Thursday, July 23, 2015

POTUS steps in to help protect "one of the
most ambitious examples of the distinctively American land-art movement" for
"recreationists seeking vastness and solitude. "
Earlier this month, President Barack Obama augmented his public lands legacy
by a great deal, designating three new national monuments that, taken
together, have a greater area than the state of Rhode Island. Nevada's
Basin and Range region is one of them, a 704,000-acre area that has ecological
and archeological significance, but whose rallying cry was taken up by the art
world. That's because Michael Heizer's City sits within its bounds.
Construction on the land-art project began in 1972 and still continues today.
Heizer's City consists of a number of mounds, terraces, and ramps spread
throughout a stretch of Garden Valley desert roughly the size of the National
Mall. It has yet to be opened to the public, though occasional tours are
given to the donors who contribute its estimated $25 million construction
budget. In an official announcement the White House called the Basin and
Range area "an iconic American landscape," emphasizing the value of its
prehistoric rock art, which "serves as an irreplaceable resource for
archaeologists, historians, and ecologists. " The statement also
acknowledges the area's modern art, calling Heizer's work "one of the
most ambitious examples of the distinctively American land-art movement. "
Though Heizer's work isn't considered part of the protected area, the Los
Angeles County Museum of Art, which holds the easement to the land on which
City is built, reportedly plans on donating it to the federal government when
the sculpture is completed, sometime within the next five years. The region
surrounding it has faced numerous environmental threats, including oil and gas
exploration, and a proposed nuclear rail line. The proclamation protecting
the surrounding land was signed by Obama under the Antiquities Act of 1906.
Though senator Harry Reid's attempts to protect the Basin and Range area
were shut down earlier this year in the House and Senate, a petition
requesting executive intervention was reportedly influential in convincing
Obama to take action. The White House's announcement also notes the
area's importance to "recreationists seeking vastness and solitude. "
More good reads from T+L:
• New Photo Series: Gorgeous Windows Around The World
• Best Places to Travel in 2015
• In Photos: 40 Years of Gorgeous Parisian Typography
Did you enjoy this article? Share it.
Previous Article Now Open in Munich: a Contender for Germany's Most
Beautiful Clothing Store Next Article New Bill Could Cap Airline Checked
Baggage Fees at $4. 50 POTUS steps in to help protect "one of the
most ambitious examples of the distinctively American land-art movement" for
"recreationists seeking vastness and solitude. "

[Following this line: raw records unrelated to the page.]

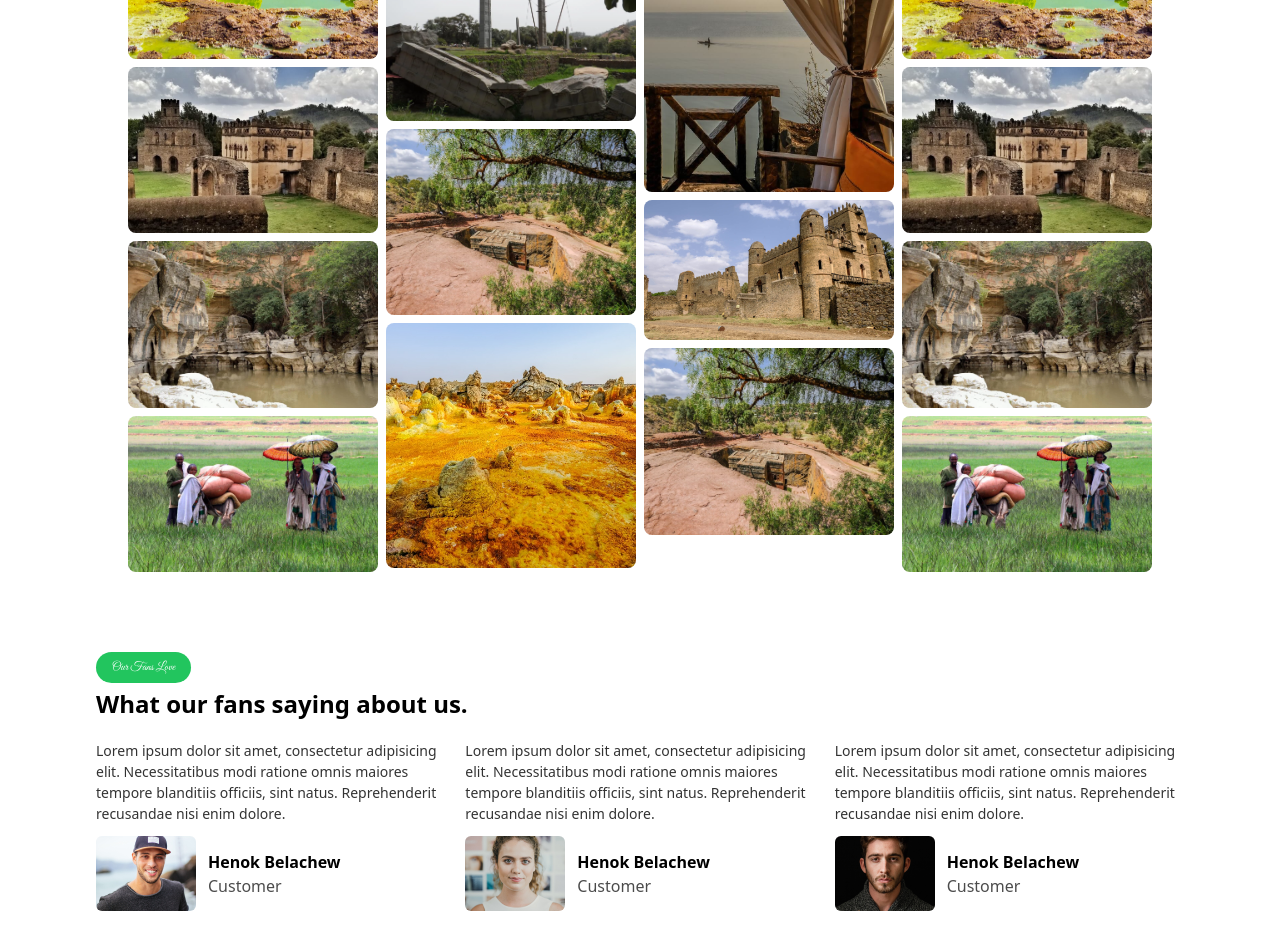
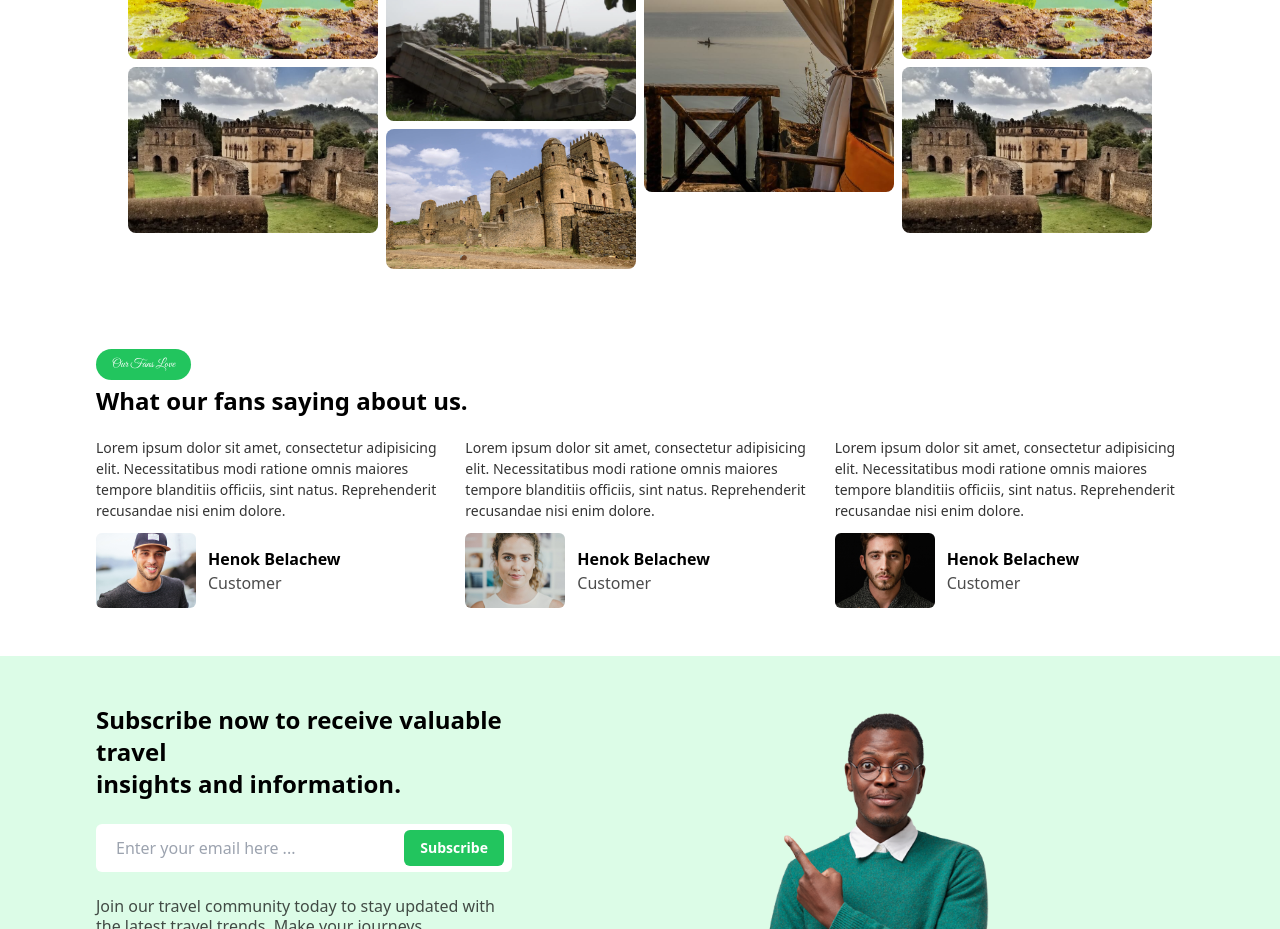
Before and after one commit to Henok-Belachew/Travel-Ethiopia, a React (Vite) app in the folder client/: page / in a window 1280 px wide. Shown: the part 1860-2789 px from the top of the page. Built offline with nearby package versions, Linux system fonts and the light colour scheme.

Commit message:
removed few pictures

```diff
--- a/client/src/components/Gallery.jsx
+++ b/client/src/components/Gallery.jsx
@@ -31,8 +31,7 @@ function Gallery() {
             <img src={img1} className='w-[250px] rounded-lg' alt="" />
             <img src={img12} className='w-[250px] rounded-lg' alt="" />
             <img src={img2} className='w-[250px] rounded-lg' alt="" />
-            <img src={img3} className='w-[250px] rounded-lg ' alt="" />
-            <img src={img4} className='w-[250px] rounded-lg' alt="" />
+
 
             </div>
 
@@ -40,8 +39,9 @@ function Gallery() {
             <img src={img5} className='w-[250px] rounded-lg' alt="" />
             <img src={img6} className='w-[250px] rounded-lg' alt="" />
             <img src={img7} className='w-[250px] rounded-lg' alt="" />
-            <img src={img8} className='w-[250px] rounded-lg' alt="" />
-            <img src={img9} className='w-[250px] rounded-lg' alt="" />
+
+<img src={img13} className='w-[250px] rounded-lg' alt="" />
+
 
 
             </div>
@@ -51,8 +51,7 @@ function Gallery() {
 
 <img src={img11} className='w-[250px] rounded-lg' alt="" />
 
-<img src={img13} className='w-[250px] rounded-lg' alt="" />
-<img src={img8} className='w-[250px] rounded-lg' alt="" />
+
 
 
             </div>
@@ -61,8 +60,7 @@ function Gallery() {
             <img src={img1} className='w-[250px] rounded-lg' alt="" />
             <img src={img12} className='w-[250px] rounded-lg' alt="" />
             <img src={img2} className='w-[250px] rounded-lg' alt="" />
-            <img src={img3} className='w-[250px] rounded-lg ' alt="" />
-            <img src={img4} className='w-[250px] rounded-lg' alt="" />
+
 
             </div>
 
```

0 commentaires:

Post a Comment

Travel Club. Powered by Blogger.

Popular Posts

Popular Posts

.